## Extracted material
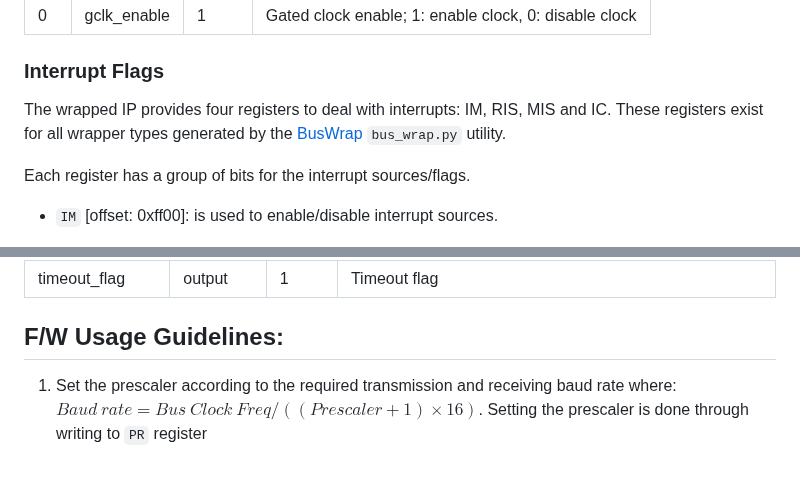
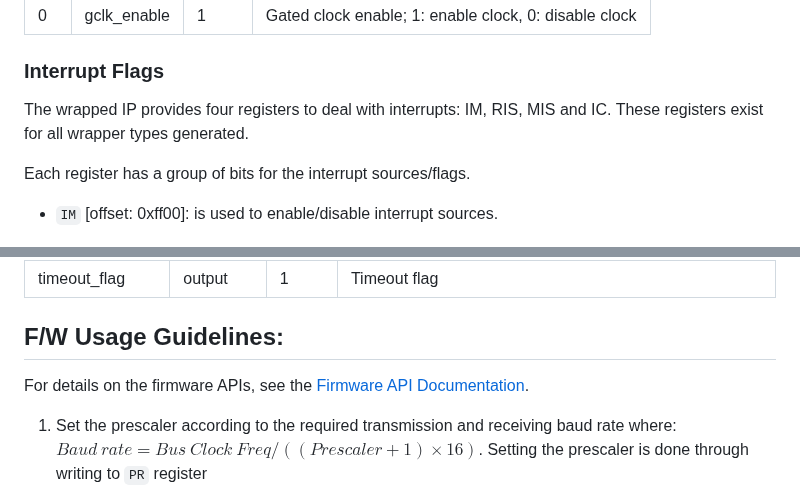
Before and after one commit to efabless/EF_UART, a Markdown page: README.md, 2 parts joined by grey strips. GitHub-like rendering; blank space fills up the shorter version.

````diff
--- a/README.md
+++ b/README.md
@@ -189,7 +189,7 @@ TX_FIFO Flush Register
 
 ### Interrupt Flags
 
-The wrapped IP provides four registers to deal with interrupts: IM, RIS, MIS and IC. These registers exist for all wrapper types generated by the [BusWrap](https://github.com/efabless/BusWrap/tree/main) `bus_wrap.py` utility.
+The wrapped IP provides four registers to deal with interrupts: IM, RIS, MIS and IC. These registers exist for all wrapper types generated.
 
 Each register has a group of bits for the interrupt sources/flags.
 - `IM` [offset: 0xff00]: is used to enable/disable interrupt sources.
@@ -277,6 +277,7 @@ VERILOG_DEFINES:
 |overrun_flag|output|1|Overrun flag|
 |timeout_flag|output|1|Timeout flag|
 ## F/W Usage Guidelines:
+For details on the firmware APIs, see the [Firmware API Documentation](fw/README.md).
 1. Set the prescaler according to the required transmission and receiving baud rate where:  $Baud\ rate = Bus\ Clock\ Freq/((Prescaler+1)\times16)$. Setting the prescaler is done through writing to ``PR`` register
 2. Configure the frame format by :
   * Choosing the number of data bits which could vary from 5 to 9. This is done by setting the ```wlen``` field in the ```CFG``` register
````
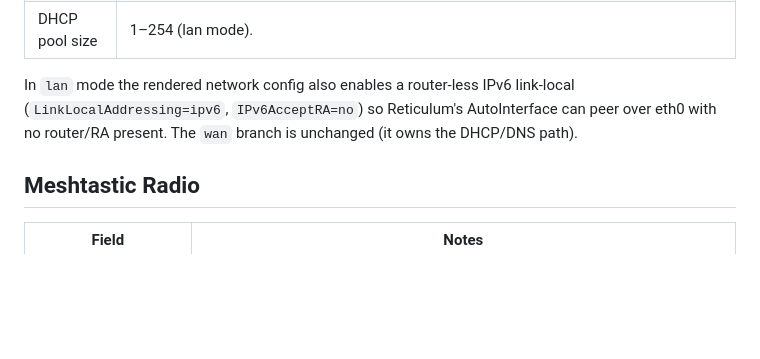
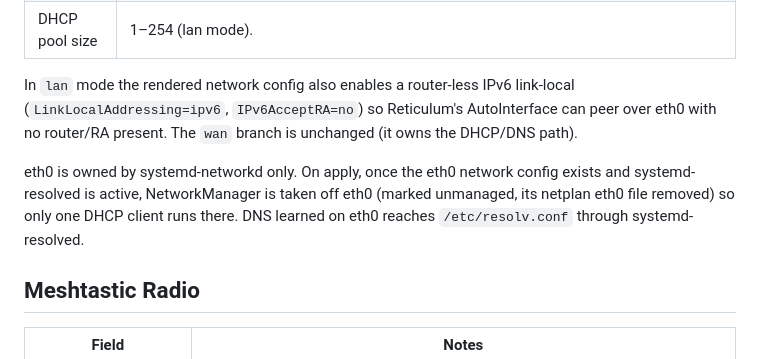
Before and after one commit to Natak-Mesh/V3_OS, a Markdown page: docs/manual/config.md, the part around the change. Drawn GitHub-style; blank space fills up the shorter version.

```diff
--- a/docs/manual/config.md
+++ b/docs/manual/config.md
@@ -64,6 +64,11 @@ link-local (`LinkLocalAddressing=ipv6`, `IPv6AcceptRA=no`) so Reticulum's
 AutoInterface can peer over eth0 with no router/RA present. The `wan` branch is
 unchanged (it owns the DHCP/DNS path).
 
+eth0 is owned by systemd-networkd only. On apply, once the eth0 network config
+exists and systemd-resolved is active, NetworkManager is taken off eth0 (marked
+unmanaged, its netplan eth0 file removed) so only one DHCP client runs there.
+DNS learned on eth0 reaches `/etc/resolv.conf` through systemd-resolved.
+
 ## Meshtastic Radio
 
 | Field | Notes |
```
Also changed, not shown: README.md (+4 -1 lines), docs/API.md (+1 -1 lines).
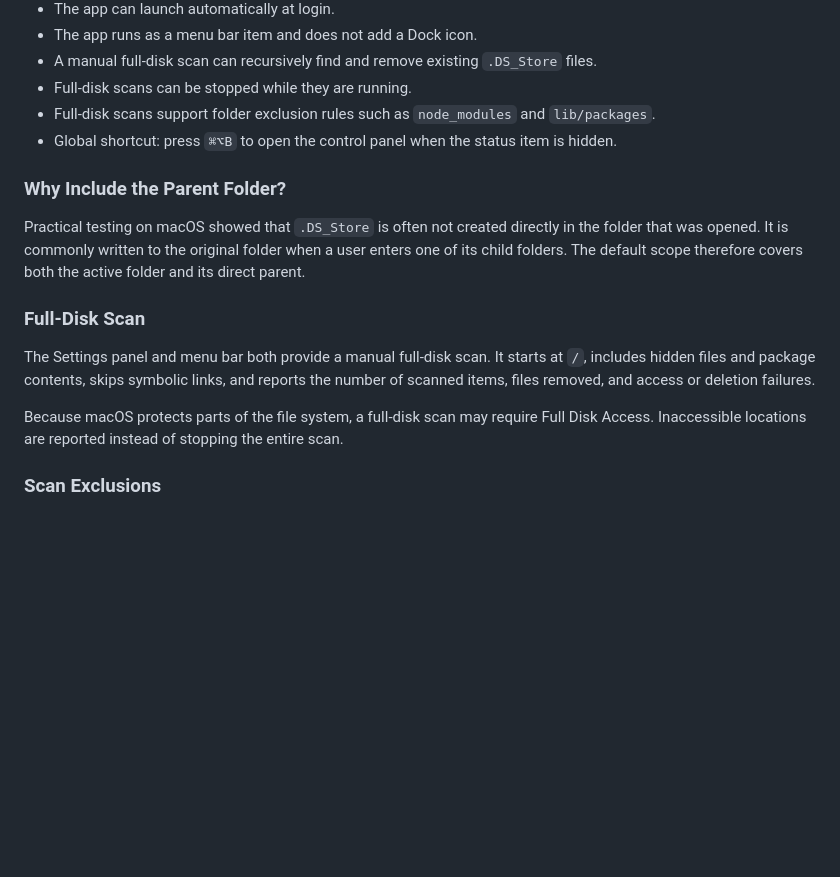
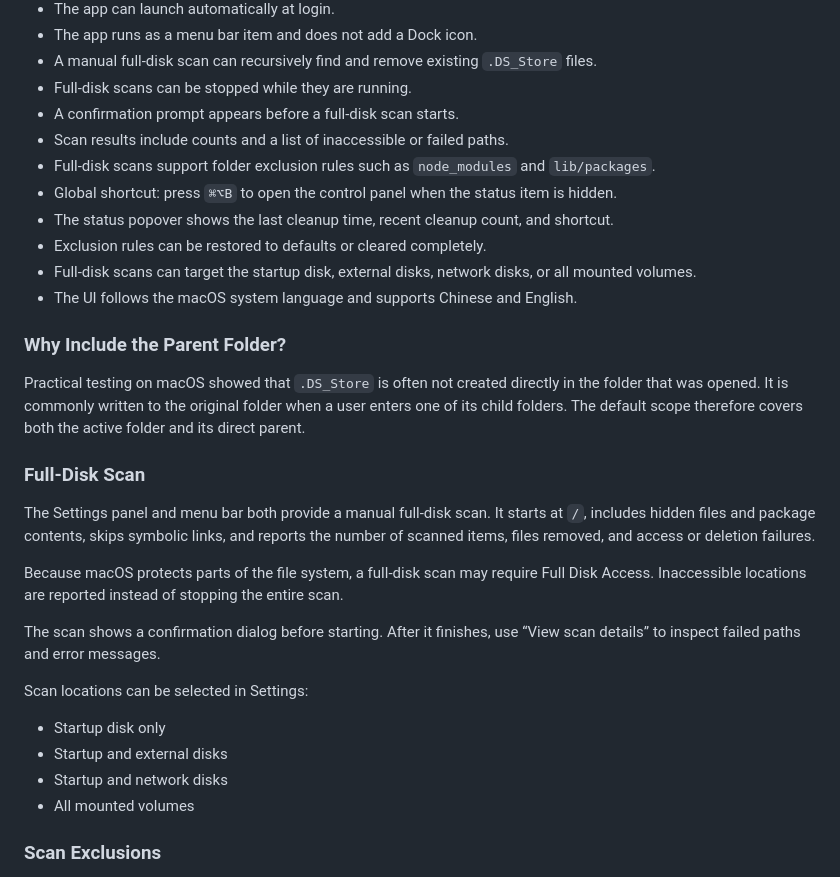
Before and after one commit to yororoA/Bye.DS_Store, a Markdown page: README.en.md, the part around the change. Rendered like a GitHub page; blank space fills up the shorter version.

```diff
--- a/README.en.md
+++ b/README.en.md
@@ -27,8 +27,14 @@ The full-disk scan is an explicit, user-triggered operation. It is not part of t
 - The app runs as a menu bar item and does not add a Dock icon.
 - A manual full-disk scan can recursively find and remove existing `.DS_Store` files.
 - Full-disk scans can be stopped while they are running.
+- A confirmation prompt appears before a full-disk scan starts.
+- Scan results include counts and a list of inaccessible or failed paths.
 - Full-disk scans support folder exclusion rules such as `node_modules` and `lib/packages`.
 - Global shortcut: press `⌘⌥B` to open the control panel when the status item is hidden.
+- The status popover shows the last cleanup time, recent cleanup count, and shortcut.
+- Exclusion rules can be restored to defaults or cleared completely.
+- Full-disk scans can target the startup disk, external disks, network disks, or all mounted volumes.
+- The UI follows the macOS system language and supports Chinese and English.
 
 ### Why Include the Parent Folder?
 
@@ -39,6 +45,15 @@ Practical testing on macOS showed that `.DS_Store` is often not created directly
 The Settings panel and menu bar both provide a manual full-disk scan. It starts at `/`, includes hidden files and package contents, skips symbolic links, and reports the number of scanned items, files removed, and access or deletion failures.
 
 Because macOS protects parts of the file system, a full-disk scan may require Full Disk Access. Inaccessible locations are reported instead of stopping the entire scan.
+
+The scan shows a confirmation dialog before starting. After it finishes, use “View scan details” to inspect failed paths and error messages.
+
+Scan locations can be selected in Settings:
+
+- Startup disk only
+- Startup and external disks
+- Startup and network disks
+- All mounted volumes
 
 ### Scan Exclusions
 
```
Also changed, not shown: README.md (+15 -0 lines).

## What this task involves
Return all of the lines above without alteration, minus the pictures.

## Answer box
Before and after one commit to efabless/EF_UART, a Markdown page: README.md, 2 parts joined by grey strips. GitHub-like rendering; blank space fills up the shorter version.

````diff
--- a/README.md
+++ b/README.md
@@ -189,7 +189,7 @@ TX_FIFO Flush Register
 
 ### Interrupt Flags
 
-The wrapped IP provides four registers to deal with interrupts: IM, RIS, MIS and IC. These registers exist for all wrapper types generated by the [BusWrap](https://github.com/efabless/BusWrap/tree/main) `bus_wrap.py` utility.
+The wrapped IP provides four registers to deal with interrupts: IM, RIS, MIS and IC. These registers exist for all wrapper types generated.
 
 Each register has a group of bits for the interrupt sources/flags.
 - `IM` [offset: 0xff00]: is used to enable/disable interrupt sources.
@@ -277,6 +277,7 @@ VERILOG_DEFINES:
 |overrun_flag|output|1|Overrun flag|
 |timeout_flag|output|1|Timeout flag|
 ## F/W Usage Guidelines:
+For details on the firmware APIs, see the [Firmware API Documentation](fw/README.md).
 1. Set the prescaler according to the required transmission and receiving baud rate where:  $Baud\ rate = Bus\ Clock\ Freq/((Prescaler+1)\times16)$. Setting the prescaler is done through writing to ``PR`` register
 2. Configure the frame format by :
   * Choosing the number of data bits which could vary from 5 to 9. This is done by setting the ```wlen``` field in the ```CFG``` register
````
Before and after one commit to Natak-Mesh/V3_OS, a Markdown page: docs/manual/config.md, the part around the change. Drawn GitHub-style; blank space fills up the shorter version.

```diff
--- a/docs/manual/config.md
+++ b/docs/manual/config.md
@@ -64,6 +64,11 @@ link-local (`LinkLocalAddressing=ipv6`, `IPv6AcceptRA=no`) so Reticulum's
 AutoInterface can peer over eth0 with no router/RA present. The `wan` branch is
 unchanged (it owns the DHCP/DNS path).
 
+eth0 is owned by systemd-networkd only. On apply, once the eth0 network config
+exists and systemd-resolved is active, NetworkManager is taken off eth0 (marked
+unmanaged, its netplan eth0 file removed) so only one DHCP client runs there.
+DNS learned on eth0 reaches `/etc/resolv.conf` through systemd-resolved.
+
 ## Meshtastic Radio
 
 | Field | Notes |
```
Also changed, not shown: README.md (+4 -1 lines), docs/API.md (+1 -1 lines).
Before and after one commit to yororoA/Bye.DS_Store, a Markdown page: README.en.md, the part around the change. Rendered like a GitHub page; blank space fills up the shorter version.

```diff
--- a/README.en.md
+++ b/README.en.md
@@ -27,8 +27,14 @@ The full-disk scan is an explicit, user-triggered operation. It is not part of t
 - The app runs as a menu bar item and does not add a Dock icon.
 - A manual full-disk scan can recursively find and remove existing `.DS_Store` files.
 - Full-disk scans can be stopped while they are running.
+- A confirmation prompt appears before a full-disk scan starts.
+- Scan results include counts and a list of inaccessible or failed paths.
 - Full-disk scans support folder exclusion rules such as `node_modules` and `lib/packages`.
 - Global shortcut: press `⌘⌥B` to open the control panel when the status item is hidden.
+- The status popover shows the last cleanup time, recent cleanup count, and shortcut.
+- Exclusion rules can be restored to defaults or cleared completely.
+- Full-disk scans can target the startup disk, external disks, network disks, or all mounted volumes.
+- The UI follows the macOS system language and supports Chinese and English.
 
 ### Why Include the Parent Folder?
 
@@ -39,6 +45,15 @@ Practical testing on macOS showed that `.DS_Store` is often not created directly
 The Settings panel and menu bar both provide a manual full-disk scan. It starts at `/`, includes hidden files and package contents, skips symbolic links, and reports the number of scanned items, files removed, and access or deletion failures.
 
 Because macOS protects parts of the file system, a full-disk scan may require Full Disk Access. Inaccessible locations are reported instead of stopping the entire scan.
+
+The scan shows a confirmation dialog before starting. After it finishes, use “View scan details” to inspect failed paths and error messages.
+
+Scan locations can be selected in Settings:
+
+- Startup disk only
+- Startup and external disks
+- Startup and network disks
+- All mounted volumes
 
 ### Scan Exclusions
 
```
Also changed, not shown: README.md (+15 -0 lines).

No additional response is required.